• _YOUR TASK_
Exactly as shown, give the full listing again.

::::::

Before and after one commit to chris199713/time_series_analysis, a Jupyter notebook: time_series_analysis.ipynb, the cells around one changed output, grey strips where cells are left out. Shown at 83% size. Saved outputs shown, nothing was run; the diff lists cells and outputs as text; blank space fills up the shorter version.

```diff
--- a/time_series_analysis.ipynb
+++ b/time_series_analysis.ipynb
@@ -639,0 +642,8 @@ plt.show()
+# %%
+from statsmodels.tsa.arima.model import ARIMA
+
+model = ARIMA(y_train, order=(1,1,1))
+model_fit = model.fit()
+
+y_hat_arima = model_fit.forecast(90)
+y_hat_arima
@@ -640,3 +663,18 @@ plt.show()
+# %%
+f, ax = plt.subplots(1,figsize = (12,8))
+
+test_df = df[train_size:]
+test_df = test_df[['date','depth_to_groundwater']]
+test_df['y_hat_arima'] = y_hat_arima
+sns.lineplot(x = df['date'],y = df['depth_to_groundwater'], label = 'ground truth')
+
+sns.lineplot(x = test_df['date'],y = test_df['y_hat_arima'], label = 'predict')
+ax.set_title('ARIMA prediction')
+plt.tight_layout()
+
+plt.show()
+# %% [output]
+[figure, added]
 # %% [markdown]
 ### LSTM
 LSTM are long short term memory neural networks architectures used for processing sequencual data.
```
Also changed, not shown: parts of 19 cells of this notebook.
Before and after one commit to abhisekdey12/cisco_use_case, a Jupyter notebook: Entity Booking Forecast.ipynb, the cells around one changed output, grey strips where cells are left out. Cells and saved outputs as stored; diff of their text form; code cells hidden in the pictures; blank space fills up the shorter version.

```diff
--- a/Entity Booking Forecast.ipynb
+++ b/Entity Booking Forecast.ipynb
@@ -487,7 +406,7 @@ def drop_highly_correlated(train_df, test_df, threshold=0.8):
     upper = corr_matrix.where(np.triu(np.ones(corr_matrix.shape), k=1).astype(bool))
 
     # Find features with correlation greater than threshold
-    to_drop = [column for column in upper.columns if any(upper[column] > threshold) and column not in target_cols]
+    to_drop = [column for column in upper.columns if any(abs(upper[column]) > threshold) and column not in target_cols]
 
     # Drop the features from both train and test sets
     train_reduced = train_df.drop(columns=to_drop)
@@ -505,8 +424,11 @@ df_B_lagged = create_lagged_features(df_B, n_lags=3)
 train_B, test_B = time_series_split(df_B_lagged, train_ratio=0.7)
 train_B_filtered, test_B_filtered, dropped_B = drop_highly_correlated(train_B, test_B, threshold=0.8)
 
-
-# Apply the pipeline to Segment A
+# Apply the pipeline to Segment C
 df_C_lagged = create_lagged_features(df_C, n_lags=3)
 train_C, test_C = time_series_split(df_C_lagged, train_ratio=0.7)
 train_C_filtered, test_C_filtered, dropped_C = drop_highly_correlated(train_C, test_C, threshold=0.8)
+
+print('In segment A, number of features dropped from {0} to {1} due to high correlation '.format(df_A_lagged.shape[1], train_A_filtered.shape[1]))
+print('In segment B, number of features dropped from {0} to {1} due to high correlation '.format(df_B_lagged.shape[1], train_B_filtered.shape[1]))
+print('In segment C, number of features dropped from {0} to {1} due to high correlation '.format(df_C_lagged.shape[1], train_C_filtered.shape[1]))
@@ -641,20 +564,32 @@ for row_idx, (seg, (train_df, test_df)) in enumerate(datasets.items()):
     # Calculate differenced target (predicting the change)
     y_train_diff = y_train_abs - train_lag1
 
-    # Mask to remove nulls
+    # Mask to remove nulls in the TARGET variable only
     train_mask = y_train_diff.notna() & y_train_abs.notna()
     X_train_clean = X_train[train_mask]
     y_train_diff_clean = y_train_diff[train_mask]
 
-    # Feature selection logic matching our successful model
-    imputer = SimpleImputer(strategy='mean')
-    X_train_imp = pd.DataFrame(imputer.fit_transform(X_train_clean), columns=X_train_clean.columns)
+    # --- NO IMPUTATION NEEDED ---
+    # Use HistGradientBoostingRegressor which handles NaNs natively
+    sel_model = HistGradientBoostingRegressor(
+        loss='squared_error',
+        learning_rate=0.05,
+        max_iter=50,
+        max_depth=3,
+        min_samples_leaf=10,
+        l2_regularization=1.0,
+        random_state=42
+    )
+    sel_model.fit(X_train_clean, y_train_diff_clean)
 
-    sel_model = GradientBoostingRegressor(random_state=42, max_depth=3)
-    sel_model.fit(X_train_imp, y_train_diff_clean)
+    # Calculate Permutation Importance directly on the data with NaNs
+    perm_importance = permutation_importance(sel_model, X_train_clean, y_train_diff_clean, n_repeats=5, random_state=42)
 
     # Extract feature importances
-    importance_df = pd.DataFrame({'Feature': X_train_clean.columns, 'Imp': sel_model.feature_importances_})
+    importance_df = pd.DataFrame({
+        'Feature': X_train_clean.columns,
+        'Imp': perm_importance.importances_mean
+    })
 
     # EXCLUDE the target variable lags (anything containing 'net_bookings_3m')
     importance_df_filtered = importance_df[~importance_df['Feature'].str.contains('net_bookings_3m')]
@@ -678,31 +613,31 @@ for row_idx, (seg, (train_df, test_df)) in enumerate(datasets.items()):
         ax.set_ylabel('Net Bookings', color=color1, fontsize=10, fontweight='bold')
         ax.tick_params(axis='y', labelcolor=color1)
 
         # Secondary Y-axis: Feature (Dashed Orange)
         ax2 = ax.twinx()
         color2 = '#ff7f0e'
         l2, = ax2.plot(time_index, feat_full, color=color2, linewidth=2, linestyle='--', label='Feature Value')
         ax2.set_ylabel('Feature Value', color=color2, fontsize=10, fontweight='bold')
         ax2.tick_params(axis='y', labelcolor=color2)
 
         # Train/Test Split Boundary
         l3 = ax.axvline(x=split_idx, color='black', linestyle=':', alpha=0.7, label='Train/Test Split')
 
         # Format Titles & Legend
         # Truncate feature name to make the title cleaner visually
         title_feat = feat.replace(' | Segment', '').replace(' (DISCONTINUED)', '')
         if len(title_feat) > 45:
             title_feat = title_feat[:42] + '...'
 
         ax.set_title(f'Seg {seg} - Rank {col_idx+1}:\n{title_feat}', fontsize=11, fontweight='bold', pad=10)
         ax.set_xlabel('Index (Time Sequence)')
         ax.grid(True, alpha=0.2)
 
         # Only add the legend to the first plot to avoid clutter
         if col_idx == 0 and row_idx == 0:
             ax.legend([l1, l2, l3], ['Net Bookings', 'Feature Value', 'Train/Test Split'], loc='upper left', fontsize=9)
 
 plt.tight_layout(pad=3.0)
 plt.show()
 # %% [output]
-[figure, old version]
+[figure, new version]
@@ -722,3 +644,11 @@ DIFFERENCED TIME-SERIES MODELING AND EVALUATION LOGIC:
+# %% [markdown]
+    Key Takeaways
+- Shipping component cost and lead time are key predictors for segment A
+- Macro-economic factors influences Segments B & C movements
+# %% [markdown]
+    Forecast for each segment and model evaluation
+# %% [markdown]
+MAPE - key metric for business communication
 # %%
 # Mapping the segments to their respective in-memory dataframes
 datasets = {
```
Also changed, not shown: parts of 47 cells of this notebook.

::::::

• _SOLUTION TO THE EXERCISE_
Before and after one commit to chris199713/time_series_analysis, a Jupyter notebook: time_series_analysis.ipynb, the cells around one changed output, grey strips where cells are left out. Shown at 83% size. Saved outputs shown, nothing was run; the diff lists cells and outputs as text; blank space fills up the shorter version.

```diff
--- a/time_series_analysis.ipynb
+++ b/time_series_analysis.ipynb
@@ -639,0 +642,8 @@ plt.show()
+# %%
+from statsmodels.tsa.arima.model import ARIMA
+
+model = ARIMA(y_train, order=(1,1,1))
+model_fit = model.fit()
+
+y_hat_arima = model_fit.forecast(90)
+y_hat_arima
@@ -640,3 +663,18 @@ plt.show()
+# %%
+f, ax = plt.subplots(1,figsize = (12,8))
+
+test_df = df[train_size:]
+test_df = test_df[['date','depth_to_groundwater']]
+test_df['y_hat_arima'] = y_hat_arima
+sns.lineplot(x = df['date'],y = df['depth_to_groundwater'], label = 'ground truth')
+
+sns.lineplot(x = test_df['date'],y = test_df['y_hat_arima'], label = 'predict')
+ax.set_title('ARIMA prediction')
+plt.tight_layout()
+
+plt.show()
+# %% [output]
+[figure, added]
 # %% [markdown]
 ### LSTM
 LSTM are long short term memory neural networks architectures used for processing sequencual data.
```
Also changed, not shown: parts of 19 cells of this notebook.
Before and after one commit to abhisekdey12/cisco_use_case, a Jupyter notebook: Entity Booking Forecast.ipynb, the cells around one changed output, grey strips where cells are left out. Cells and saved outputs as stored; diff of their text form; code cells hidden in the pictures; blank space fills up the shorter version.

```diff
--- a/Entity Booking Forecast.ipynb
+++ b/Entity Booking Forecast.ipynb
@@ -487,7 +406,7 @@ def drop_highly_correlated(train_df, test_df, threshold=0.8):
     upper = corr_matrix.where(np.triu(np.ones(corr_matrix.shape), k=1).astype(bool))
 
     # Find features with correlation greater than threshold
-    to_drop = [column for column in upper.columns if any(upper[column] > threshold) and column not in target_cols]
+    to_drop = [column for column in upper.columns if any(abs(upper[column]) > threshold) and column not in target_cols]
 
     # Drop the features from both train and test sets
     train_reduced = train_df.drop(columns=to_drop)
@@ -505,8 +424,11 @@ df_B_lagged = create_lagged_features(df_B, n_lags=3)
 train_B, test_B = time_series_split(df_B_lagged, train_ratio=0.7)
 train_B_filtered, test_B_filtered, dropped_B = drop_highly_correlated(train_B, test_B, threshold=0.8)
 
-
-# Apply the pipeline to Segment A
+# Apply the pipeline to Segment C
 df_C_lagged = create_lagged_features(df_C, n_lags=3)
 train_C, test_C = time_series_split(df_C_lagged, train_ratio=0.7)
 train_C_filtered, test_C_filtered, dropped_C = drop_highly_correlated(train_C, test_C, threshold=0.8)
+
+print('In segment A, number of features dropped from {0} to {1} due to high correlation '.format(df_A_lagged.shape[1], train_A_filtered.shape[1]))
+print('In segment B, number of features dropped from {0} to {1} due to high correlation '.format(df_B_lagged.shape[1], train_B_filtered.shape[1]))
+print('In segment C, number of features dropped from {0} to {1} due to high correlation '.format(df_C_lagged.shape[1], train_C_filtered.shape[1]))
@@ -641,20 +564,32 @@ for row_idx, (seg, (train_df, test_df)) in enumerate(datasets.items()):
     # Calculate differenced target (predicting the change)
     y_train_diff = y_train_abs - train_lag1
 
-    # Mask to remove nulls
+    # Mask to remove nulls in the TARGET variable only
     train_mask = y_train_diff.notna() & y_train_abs.notna()
     X_train_clean = X_train[train_mask]
     y_train_diff_clean = y_train_diff[train_mask]
 
-    # Feature selection logic matching our successful model
-    imputer = SimpleImputer(strategy='mean')
-    X_train_imp = pd.DataFrame(imputer.fit_transform(X_train_clean), columns=X_train_clean.columns)
+    # --- NO IMPUTATION NEEDED ---
+    # Use HistGradientBoostingRegressor which handles NaNs natively
+    sel_model = HistGradientBoostingRegressor(
+        loss='squared_error',
+        learning_rate=0.05,
+        max_iter=50,
+        max_depth=3,
+        min_samples_leaf=10,
+        l2_regularization=1.0,
+        random_state=42
+    )
+    sel_model.fit(X_train_clean, y_train_diff_clean)
 
-    sel_model = GradientBoostingRegressor(random_state=42, max_depth=3)
-    sel_model.fit(X_train_imp, y_train_diff_clean)
+    # Calculate Permutation Importance directly on the data with NaNs
+    perm_importance = permutation_importance(sel_model, X_train_clean, y_train_diff_clean, n_repeats=5, random_state=42)
 
     # Extract feature importances
-    importance_df = pd.DataFrame({'Feature': X_train_clean.columns, 'Imp': sel_model.feature_importances_})
+    importance_df = pd.DataFrame({
+        'Feature': X_train_clean.columns,
+        'Imp': perm_importance.importances_mean
+    })
 
     # EXCLUDE the target variable lags (anything containing 'net_bookings_3m')
     importance_df_filtered = importance_df[~importance_df['Feature'].str.contains('net_bookings_3m')]
@@ -678,31 +613,31 @@ for row_idx, (seg, (train_df, test_df)) in enumerate(datasets.items()):
         ax.set_ylabel('Net Bookings', color=color1, fontsize=10, fontweight='bold')
         ax.tick_params(axis='y', labelcolor=color1)
 
         # Secondary Y-axis: Feature (Dashed Orange)
         ax2 = ax.twinx()
         color2 = '#ff7f0e'
         l2, = ax2.plot(time_index, feat_full, color=color2, linewidth=2, linestyle='--', label='Feature Value')
         ax2.set_ylabel('Feature Value', color=color2, fontsize=10, fontweight='bold')
         ax2.tick_params(axis='y', labelcolor=color2)
 
         # Train/Test Split Boundary
         l3 = ax.axvline(x=split_idx, color='black', linestyle=':', alpha=0.7, label='Train/Test Split')
 
         # Format Titles & Legend
         # Truncate feature name to make the title cleaner visually
         title_feat = feat.replace(' | Segment', '').replace(' (DISCONTINUED)', '')
         if len(title_feat) > 45:
             title_feat = title_feat[:42] + '...'
 
         ax.set_title(f'Seg {seg} - Rank {col_idx+1}:\n{title_feat}', fontsize=11, fontweight='bold', pad=10)
         ax.set_xlabel('Index (Time Sequence)')
         ax.grid(True, alpha=0.2)
 
         # Only add the legend to the first plot to avoid clutter
         if col_idx == 0 and row_idx == 0:
             ax.legend([l1, l2, l3], ['Net Bookings', 'Feature Value', 'Train/Test Split'], loc='upper left', fontsize=9)
 
 plt.tight_layout(pad=3.0)
 plt.show()
 # %% [output]
-[figure, old version]
+[figure, new version]
@@ -722,3 +644,11 @@ DIFFERENCED TIME-SERIES MODELING AND EVALUATION LOGIC:
+# %% [markdown]
+    Key Takeaways
+- Shipping component cost and lead time are key predictors for segment A
+- Macro-economic factors influences Segments B & C movements
+# %% [markdown]
+    Forecast for each segment and model evaluation
+# %% [markdown]
+MAPE - key metric for business communication
 # %%
 # Mapping the segments to their respective in-memory dataframes
 datasets = {
```
Also changed, not shown: parts of 47 cells of this notebook.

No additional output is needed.